This data then becomes part of a self reinforcing narrative, where movements, themes, or trends seem to manifest themselves from thin air.
Even when it’s data collected fairly, it’s not always helpful.
Far more people tend to say they "they care about how a companies treat their staff, because what sort of sociopath would say otherwise.
People say they “would probably buy more things if they experienced them in AR” because they don’t want to embarrassingly ask the moderator or Google what AR is, people don't care about the answers they give.
People are asked silly questions,”Would you ever buy a self flying car”, which given we’ve no idea the cost, or safety, or
future world, is just a useless data point.
Most data is vague too, we see predictions of the value of the internet of things in 2025, without any real sense of what this broad philosophical application of the internet really means.
We predict job losses via Artificial Intelligence, when it’s a broad bundling of very different technologies into one meaningless bitesized chunk.

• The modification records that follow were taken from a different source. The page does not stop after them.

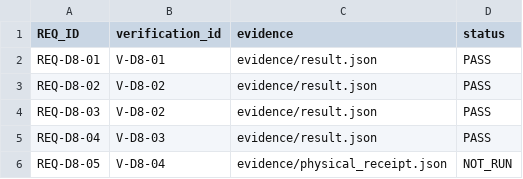
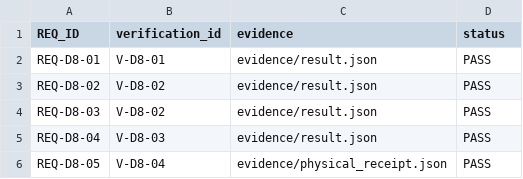
Before and after one commit to defineiocc02/20bit_SAR_ADC_Behaviour_Verification, a CSV file: task2/eight_rtl/requirements_trace.csv, drawn as a sheet.

Commit message:
Reconcile eight-slice physical verification gates

```diff
--- a/task2/eight_rtl/requirements_trace.csv
+++ b/task2/eight_rtl/requirements_trace.csv
@@ -5,2 +5,2 @@ REQ-D8-03,V-D8-02,evidence/result.json,PASS
 REQ-D8-04,V-D8-03,evidence/result.json,PASS
-REQ-D8-05,V-D8-04,evidence/physical_receipt.json,NOT_RUN
+REQ-D8-05,V-D8-04,evidence/physical_receipt.json,PASS
```
Also changed, not shown: 6 other files.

Do we mean robots, self serve checkouts, large language models, chatbots, translation software, the no code movement?
We all love to make sense of complexity with a model.
The Gartner Hype Cycle is a lovely way to confidently track technologies as they rise and fall, but it’s not actually proven to be useful.
Mobile phones, Tablets, the Segway, the MP3 player, the Internet, pretty much every technology you can think of never actually followed it.
The skill to thinking about the future isn’t to look at precise trend lines from the past and linearly project them forward.
It’s not to obsess over technology.
It’s to be empathetic to people.
It’s to consider thoughtfully what enhances human feelings, what addresses our concerns, it’s to layer through use cases and to feel our way ahead.
I don’t think large spreadsheet oriented companies are best placed to do this.
It's people who roam the world, who observe, who study the past, who see people across demographics, across regions, across divides, and who care to listen.